# WORK TO COMPLETE:
Check each line of the material that follows, and copy those holding the string "Grupo".

◆ ◆ ◆ ◆

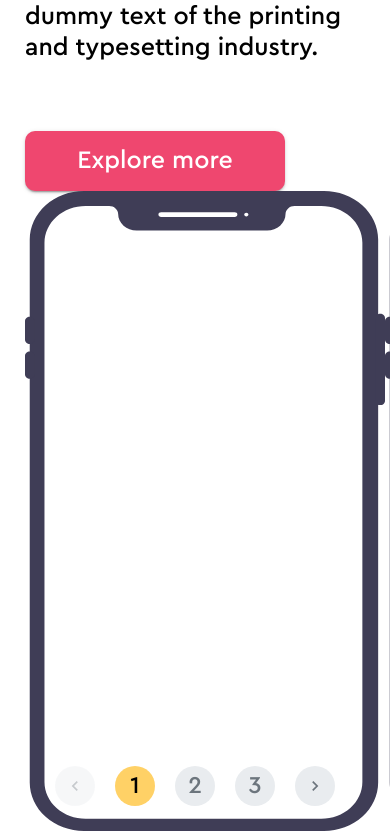
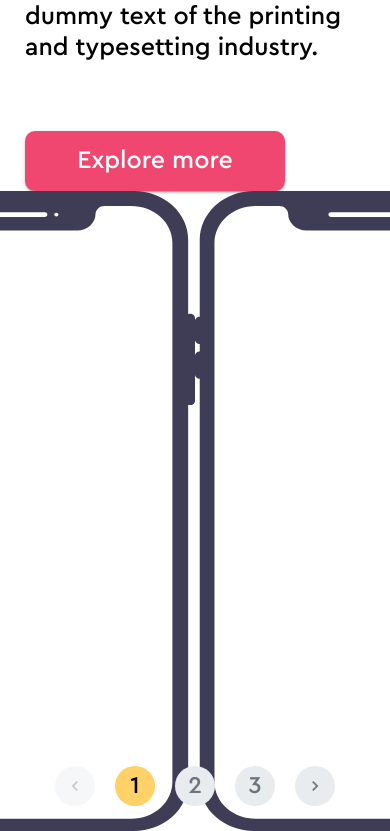
Before and after one commit to jaballogian/portfolio, a React (Create React App) app: page / in a window 390 px wide. Shown: the part 2450-3281 px from the top of the page. Built offline with nearby package versions, Linux system fonts and the light colour scheme.

Commit message:
add styles for sm screen for Right Content component

```diff
--- a/src/pages/Home/Projects/RightContent/rightContentUseStyles.js
+++ b/src/pages/Home/Projects/RightContent/rightContentUseStyles.js
@@ -5,6 +5,10 @@ const useStyles = makeStyles((theme) => ({
   root: {
     width: '100%',
     boxSizing: 'border-box',
+    [theme.breakpoints.only('sm')]: {
+      height: '62.5vh',
+      minHeight: 500,
+    },
     [theme.breakpoints.only('md')]: {
       height: '75vh',
       minHeight: 600,
@@ -21,7 +25,7 @@ const useStyles = makeStyles((theme) => ({
   rootMobile: {
     display: 'flex',
     position: 'relative',
-    [theme.breakpoints.only('md')]: {
+    [theme.breakpoints.down('md')]: {
       justifyContent: 'center',
     },
     [theme.breakpoints.up('lg')]: {
@@ -41,6 +45,12 @@ const useStyles = makeStyles((theme) => ({
   },
   placeholderMobile: {
     // W:H = 9:16
+    [theme.breakpoints.only('sm')]: {
+      // ONE IS 24
+      width: 216,
+      height: 384,
+      margin: '0px 20px',
+    },
     [theme.breakpoints.only('md')]: {
       // ONE IS 28
       width: 252,
@@ -68,6 +78,11 @@ const useStyles = makeStyles((theme) => ({
   placeholderDesktopOrOther: {
     // W:H = 16:9
     margin: '20px 0px',
+    [theme.breakpoints.only('sm')]: {
+      // ONE IS 22.5
+      width: 352,
+      height: 198,
+    },
     [theme.breakpoints.only('md')]: {
       // ONE IS 25
       width: 400,
```
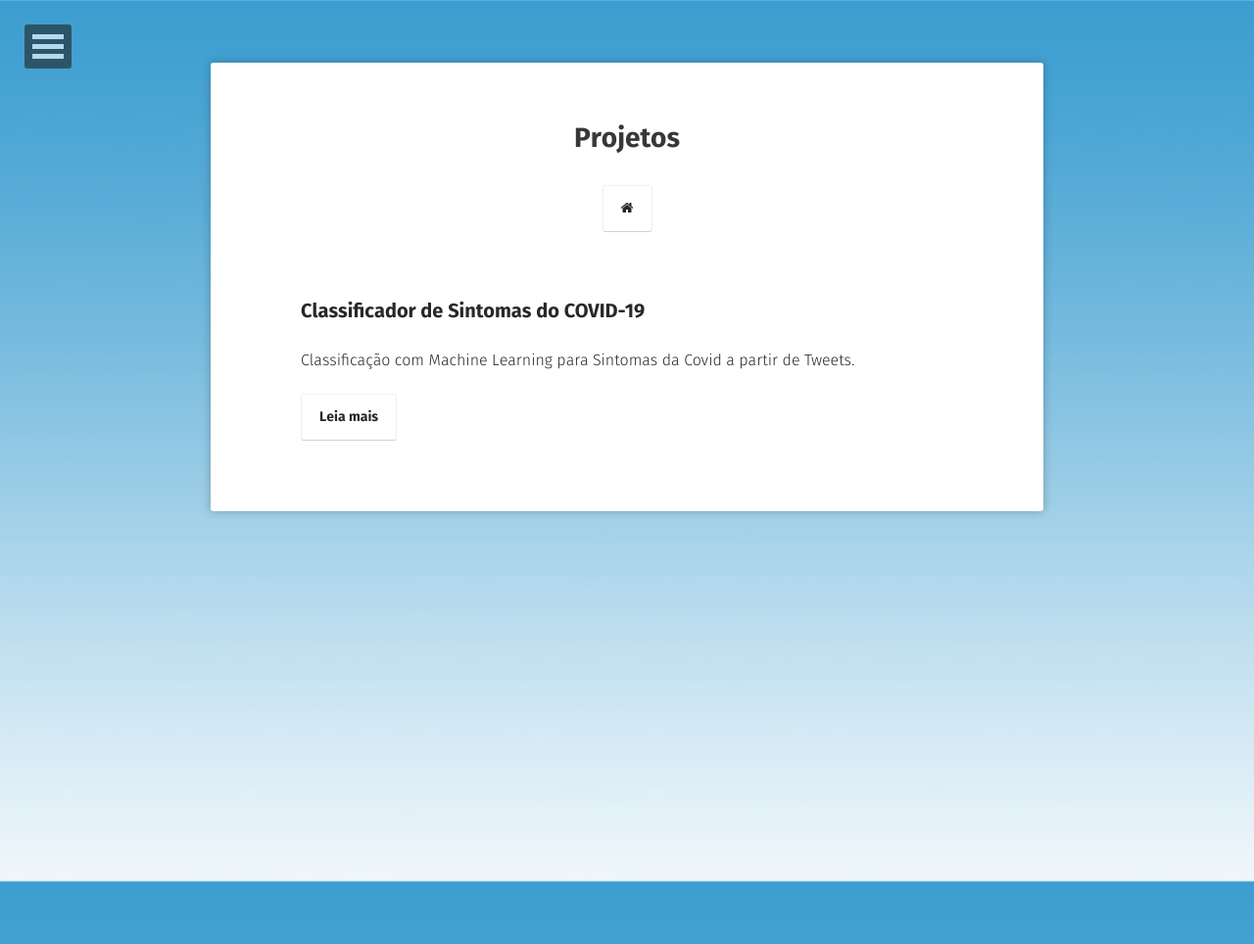
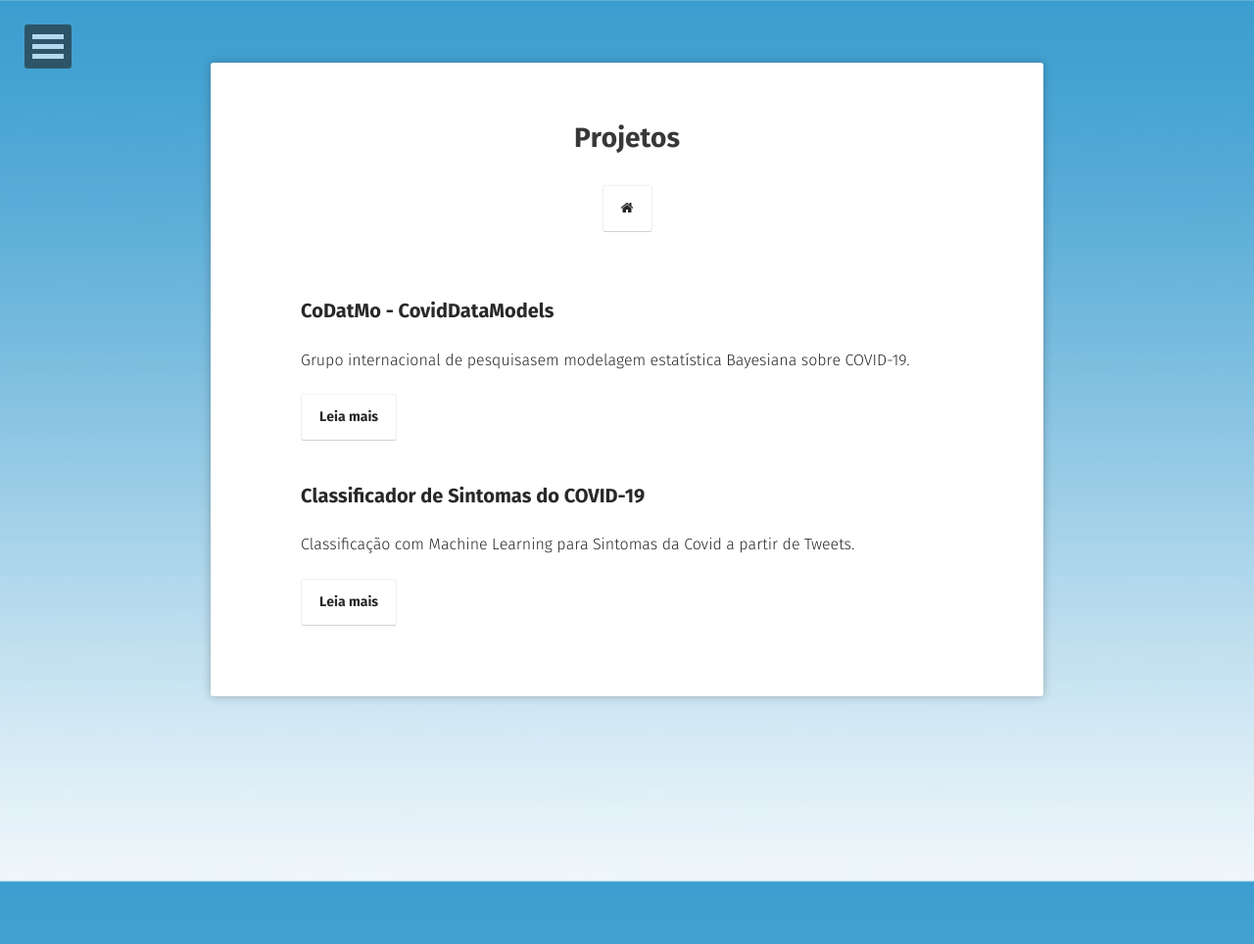
Before and after one commit to LabCidades/LabCidades.github.io, a Jekyll site: the page built from projects/index.md, in a window 1280 px wide. Shown: the whole page at 98% size. Built offline with Jekyll 4.4.1, drawn with Linux system fonts in a browser that asks for light colours; some web fonts are replaced; part of the change alters nothing that is shown.

Commit message:
post codatmo

```diff
--- a/_config.yml
+++ b/_config.yml
@@ -8,7 +8,8 @@ logo:               'assets/img/logo1_labcidades.png'
 background:         'assets/img/blue_white_bckgrnd.jpg'
 tiled_bg:           false   # Set this true if you want to tile your background image, otherwise it will be covered
 locale:             pt_BR
-url:                https://labcidades.github.io #http://127.0.0.1:4000
+#url:               http://127.0.0.1:4000
+url:                https://labcidades.github.io
 
 # Jekyll
 permalink:          /:title/
--- /dev/null
+++ b/_posts/2021-09-15-codatmo.md
@@ -0,0 +1,36 @@
+---
+layout: post
+title:  "CoDatMo - CovidDataModels"
+date:   2021-09-15
+excerpt: "Grupo internacional de pesquisasem modelagem estatística Bayesiana sobre COVID-19."
+project: true
+tag:
+- Covid
+- Bayes
+- Machine Learning
+comments: true
+---
+
+# Co-DatMo
+
+Grupo internacional de pesquisasem modelagem estatística Bayesiana sobre COVID-19,**CovidDataModels** (CoDatMo), liderado pela **Columbia University** e custeado pela **National Science Foundation** (NSF) RAPID grant 2055251 em parceria com a **University of Liverpool** e **Universidade Nove de Julho** (UNINOVE)
+
+
+## Gestão do projeto
+
+O projeto possui parceria internacional da **UNINOVE** com **Columbia University** e **University of Liverpool** pelo consórcio **CoDatMo**. Cada instituição é independente para realizar suas próprias pesquisas e inovações tecnológicas, porém na prática o CoDatMo é um consórcio colaborativo e transparente.
+O consórcio CoDatMo possui custeio internacional tanto nos EUA (por meio do grant da NSF) quanto no Reino Unido (por meio do *grant* da *COVID-19 Task Force*), portanto deve reportar periodicamente suas atividades. As reuniões do consórcio CoDatMo ocorrem semanalmente entre todos os integrantes e instituições parceiras.
+Todos os modelos e produtos oriundos do projeto são divulgados em repositórios abertos (preferencialmente no GitHub) por meio da organização CoDatMo7.  Adicionalmente, as publicações científicas e tecnológicas oriundas do CoDatMo serão feitas de maneira colaborativa em periódicos de impacto e relevância.
+Sobre os produtos tecnológicos, estes serão registrados em formato *open access*.A intenção é possuir uma boa documentação para poderem serem usados diretamente na solução de problemas de empresas produtoras de bens ou na prestação de serviços à população visando o bem-estar social.
+
+Este projeto também propõem a formação de recursos humanos para todas as tecnologias e ferramentas usadas e oriundas do projeto. Serão realizadas disciplinas e workshops gratuitos, tanto online quanto presenciais, para a capacitação de pesquisadores, alunos e demais interessados nas técnicas de modelagem Bayesiana,coleta de *tweets*, e classificador de *machine learning*.
+
+### Potencial do projeto para ações de empreendedorismo inovador
+
+O projeto possui alto potencial de empreendedorismo inovador. Serão envolvidos diversos alunos de graduação, iniciação científica (IC), mestrado e doutorado.
+
+Atualmente, na UNINOVE, o projeto envolve 6 alunos de IC, 3 alunos de mes-trado, 1 aluno de doutorado e 3 professores permanentes (incluindo o proponente).Em Columbia University e University of Liverpool, estão envolvidos um total de 15 alunos, pesquisadores e professores.
+
+Este ecossistema de colaboração por meio do consórcio CoDatMo permite a possibilidade de criação de diversas *spin-offs* e *start-ups*. O empreendedorismo inovador gerado pelo projeto pode ser aplicado na área de *E-government* uma vez que é altamente tecnológico, agregando dados de redes sociais com modelagem estatística e *machine learning* para fins de apoio à tomada de decisão e apoio à formulação de políticas públicas no enfrentamento de diferentes crises (não somente COVID-19).
+
+Para mais informações, veja o [**site**](https://codatmo.github.io) do projeto.
```
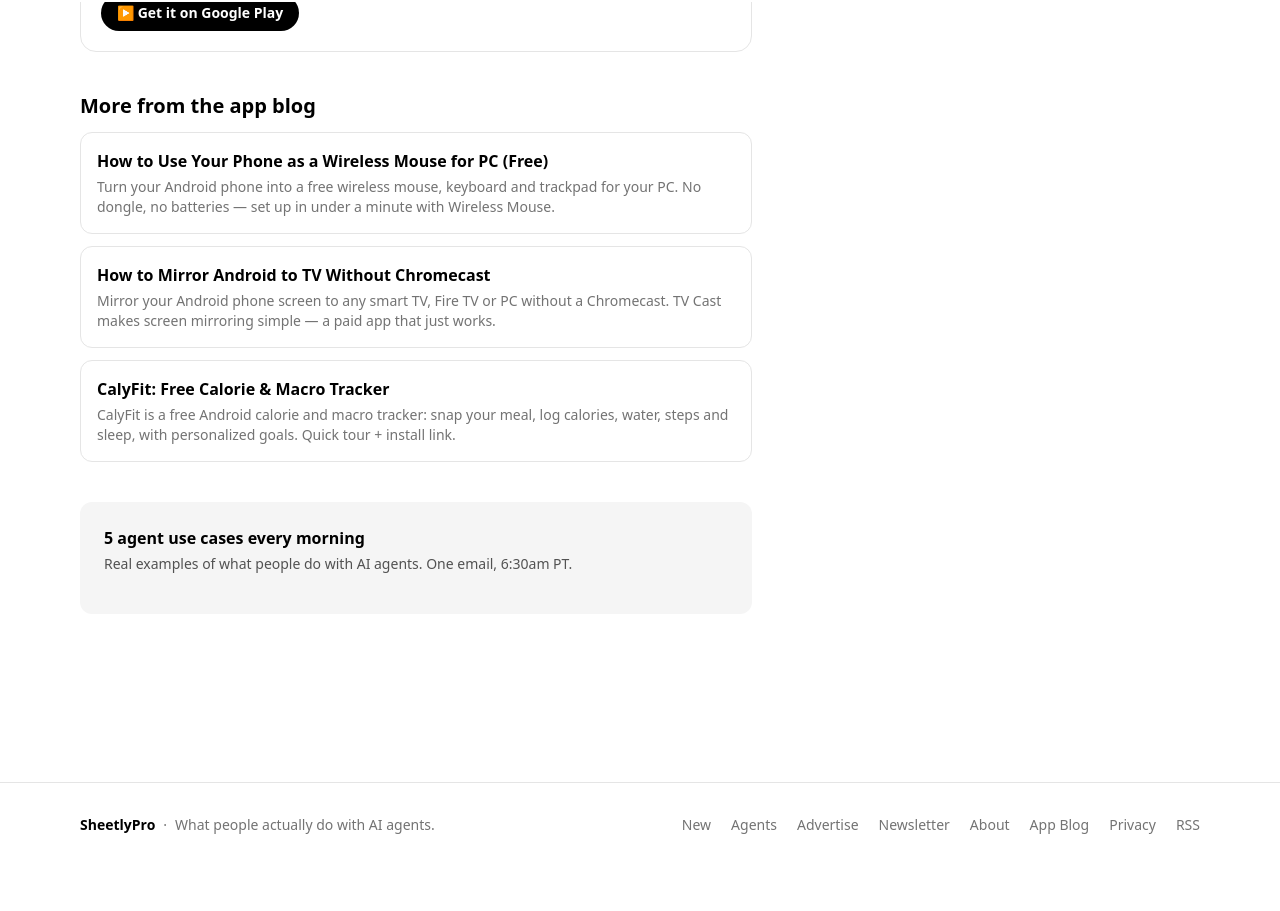
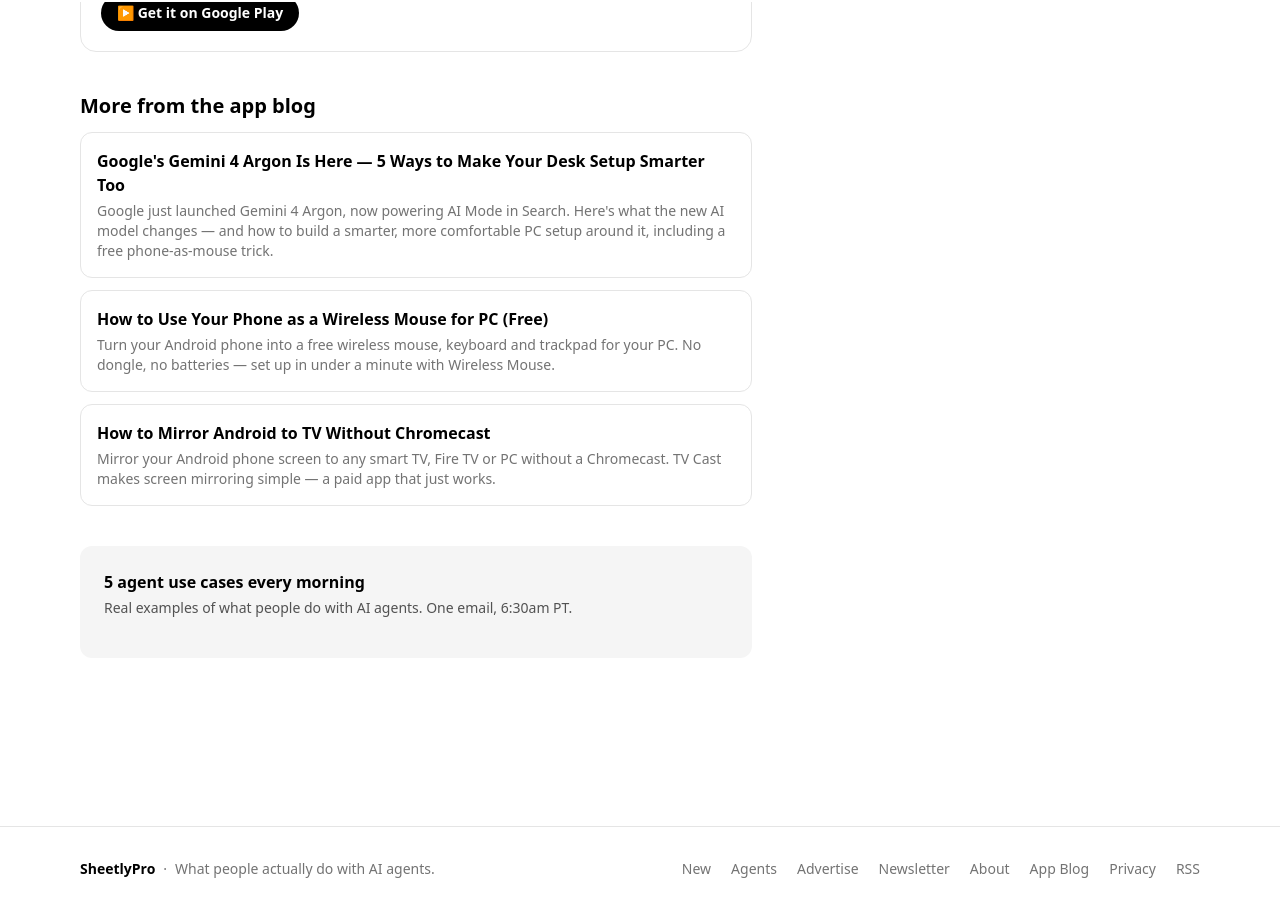
Before and after one commit to Stropurbo/bank-statement-frontend, a React (Vite) app: page /apps/best-3d-horse-anatomy-app-vet-students in a window 1280 px wide. Shown: the part 798-1709 px from the top of the page. Before the commit the page ends 1665 px from the top, so only its background shows below. Built offline with nearby package versions, Linux system fonts and the light colour scheme.

Commit message:
App blog: new post on Gemini 4 Argon + smarter desk setup (trend-jack 2026-10-19)

```diff
--- a/src/data/appBlog.js
+++ b/src/data/appBlog.js
@@ -47,6 +47,49 @@
 // Body blocks: { p: "..." } | { h2: "..." } | { ul: ["..."] } | { ol: ["..."] }
 // Keep <strong> tags inside strings for emphasis. Keep Play URLs exact.
 export const APP_POSTS = [
+  {
+    slug: "gemini-4-argon-smarter-desk-setup",
+    title:
+      "Google's Gemini 4 Argon Is Here — 5 Ways to Make Your Desk Setup Smarter Too",
+    date: "2026-10-19",
+    description:
+      "Google just launched Gemini 4 Argon, now powering AI Mode in Search. Here's what the new AI model changes — and how to build a smarter, more comfortable PC setup around it, including a free phone-as-mouse trick.",
+    appId: "wireless-mouse",
+    body: [
+      {
+        p: "On October 13, Google released its new flagship AI model, <strong>Gemini 4 Argon</strong>, to developers and businesses worldwide (via Reuters). If you're on Google's AI Pro or Ultra plan, it's also powering your Gemini app and <strong>AI Mode in Search</strong> — meaning paying users' AI answers now run on a different, more capable model than the free tier.",
+      },
+      { h2: "What Gemini 4 Argon actually changes" },
+      {
+        p: "According to Google, Argon is built for \"deep work\" — complex, multi-step tasks in coding, finance, law, cybersecurity and science. Early results look strong: teams using it in Google's Antigravity coding tool submitted more than 35% more agentic code while cutting rollbacks by nearly a third, the company says. It's available via the Gemini platform API at $2 per million input tokens and $10 per million output tokens — an introductory rate that doubles after November 30.",
+      },
+      {
+        ul: [
+          "<strong>AI Mode in Search gets smarter</strong> — subscribers now get Argon-powered answers in Google's AI search.",
+          "<strong>Better at long, multi-step work</strong> — drafting, debugging, research and analysis in fewer passes.",
+          "<strong>A sharper divide between free and paid AI</strong> — paying users and free users may now get noticeably different answers.",
+        ],
+      },
+      { h2: "Your AI got an upgrade — your desk deserves one too" },
+      {
+        p: "Here's the thing: as AI takes over more of the thinking, the way you <em>work</em> with your computer matters more, not less. You'll spend more time reviewing AI-drafted documents, running long research sessions, presenting results to colleagues — and less time typing. A smarter desk setup means less friction between you and the screen, whether that screen is a laptop or the TV on your wall.",
+      },
+      { h2: "5 ways to make your desk setup smarter" },
+      {
+        ol: [
+          "<strong>Control your PC from anywhere in the room.</strong> This is the single biggest upgrade most people skip — see the last section.",
+          "<strong>Put your screen at eye level.</strong> A laptop stand or a mirrored display on your TV saves your neck during long sessions.",
+          "<strong>Mirror to your TV for presentations.</strong> Reviewing AI-generated slides with a colleague? <a href=\"/apps/mirror-android-to-tv-without-chromecast\">Mirror your phone or PC to the big screen</a> instead of crowding around a laptop.",
+          "<strong>Learn five keyboard shortcuts.</strong> Alt+Tab, Ctrl+Shift+T, Win+D — tiny habits that compound daily.",
+          "<strong>Keep one tool, not five.</strong> Your phone can already be your mouse, keyboard and trackpad (see below) — no dongles, no batteries.",
+        ],
+      },
+      { h2: "Try this: control your PC from the couch with your phone" },
+      {
+        p: "The easiest desk upgrade costs nothing: install <strong>Wireless Mouse: Remote Mouse</strong>, a free Android app that turns your phone into a wireless mouse, keyboard and trackpad for your PC. Connect phone and computer to the same Wi-Fi, pair once — and your phone screen is a trackpad. Ask AI Mode a research question from your desk, then scroll through the answer from the couch. Run a full presentation without standing next to the laptop. It's the kind of small, practical upgrade that matches the AI era: let the software do the thinking, and remove every bit of friction in between.",
+      },
+    ],
+  },
   {
     slug: "use-phone-as-wireless-mouse-pc",
     title: "How to Use Your Phone as a Wireless Mouse for PC (Free)",
```
Also changed, not shown: 1 other file (tests, documents, lock files or other folders).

◆ ◆ ◆ ◆

# EXERCISE RESULT:
+excerpt: "Grupo internacional de pesquisasem modelagem estatística Bayesiana sobre COVID-19."
+Grupo internacional de pesquisasem modelagem estatística Bayesiana sobre COVID-19,**CovidDataModels** (CoDatMo), liderado pela **Columbia University** e custeado pela **National Science Foundation** (NSF) RAPID grant 2055251 em parceria com a **University of Liverpool** e **Universidade Nove de Julho** (UNINOVE)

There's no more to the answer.